  • Climate: Extreme temperatures increase the risk of a stroke.
  • Economic and social circumstances: Particular evidence suggests that stroke cases are more prevalent in low-income communities.

Stroke Treatment

To properly treat a stroke, doctors must first determine the causes of the symptoms through a CT scan or other stroke tests. Stroke tests vary from simple physical analysis and blood analysis to more involved procedures such as echocardiograms, cerebral angiograms, MRI scans, or carotid ultrasounds. About a quarter of stroke survivors will suffer a second stroke, making immediate treatment vital.

Some steps to help stroke patients recover include seeking support and therapy, monitoring medications, being on the lookout for dizziness or imbalance, ensuring a healthy diet, and keeping the brain active. It is crucial to remember that recovering from a traumatic brain injury such as a stroke takes time and patience.

Recovery can be a long-term process. Hence, it is imperative to understand how the body and brain are affected. Refer to the following infographic made by Family Home Health Services for further information on brain recovery as well as stroke-prevention practices to incorporate into everyday life.
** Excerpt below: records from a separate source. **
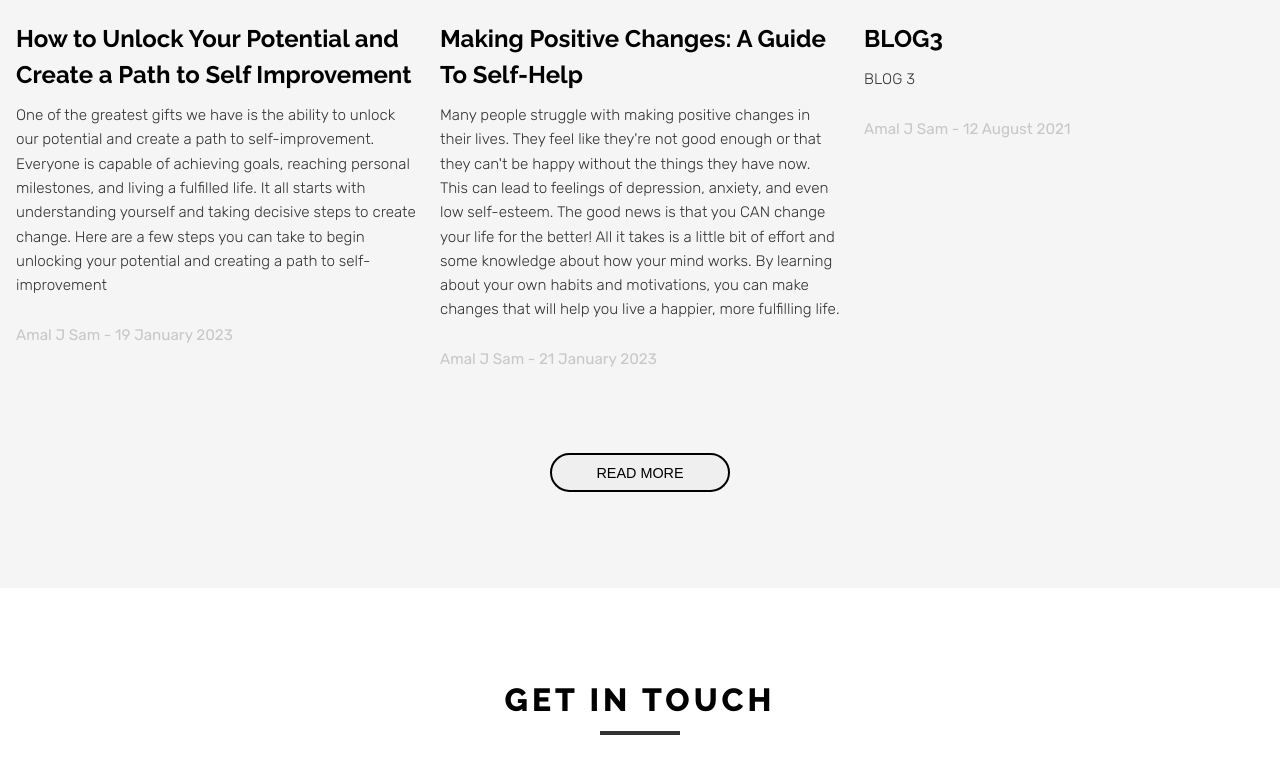
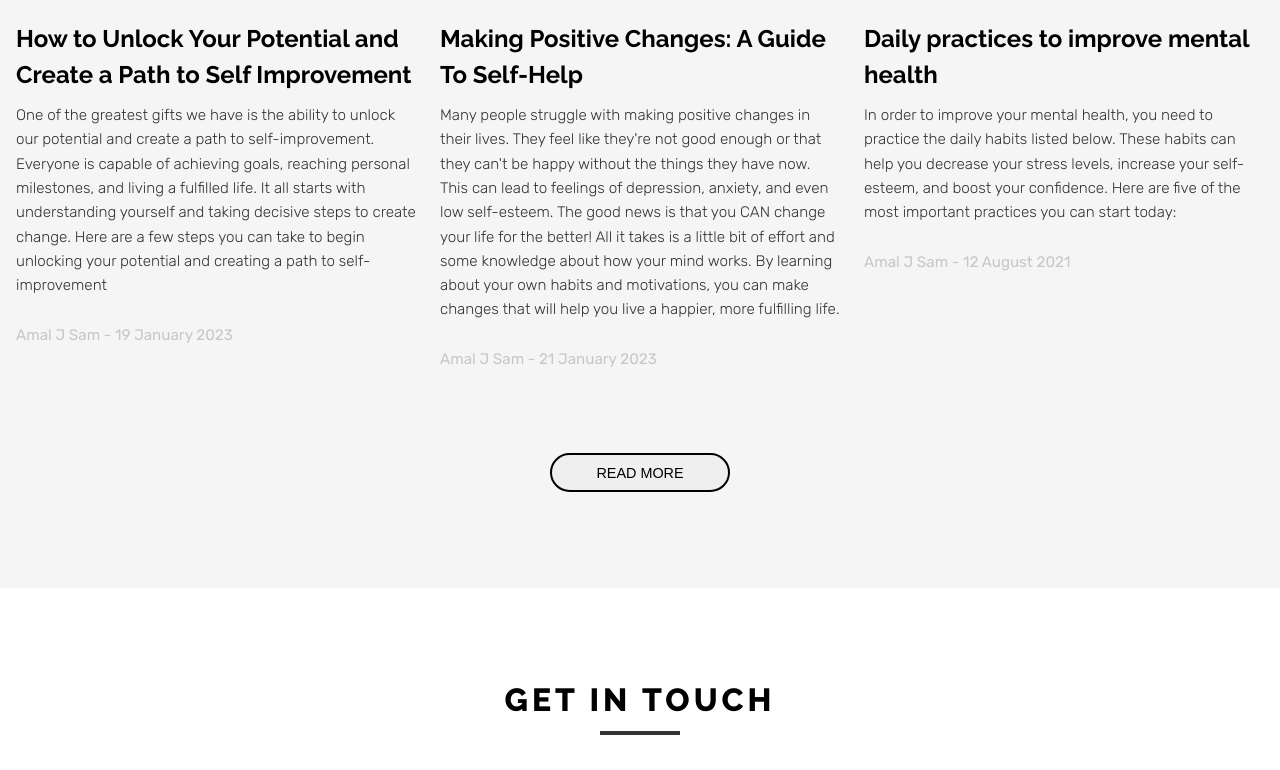
Before and after one commit to amaljsam/amaljsam.tech, a plain HTML site: page index.html in a window 1280 px wide. Shown: the part 2225-2995 px from the top of the page. Drawn offline with Linux system fonts and the light colour scheme.

Commit message:
Update index.html

```diff
--- a/index.html
+++ b/index.html
@@ -242,8 +242,10 @@ The good news is that you CAN change your life for the better! All it takes is a
         <div class = "item">
           <img src = "assets/blog3.jpg" alt = "blog image">
           <div class = "item-content">
-            <h2>BLOG3</h2>
-            <p class = "text">BLOG 3</p>
+            <h2>Daily practices to improve mental health</h2>
+            <p class = "text">In order to improve your mental health, you need to practice the daily habits listed below. These habits can help you decrease your stress levels, increase your self-esteem, and boost your confidence.
+
+Here are five of the most important practices you can start today:</p>
             <p class = "text light-text">Amal J Sam - 12 August 2021</p>
           </div>
         </div>
```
By |March 20th, 2024|Categories: Dr. Mauk's Boomer Blog, News Posts|Tags: , |Comments Off on Guest Blog: Adjusting to Life After a Stroke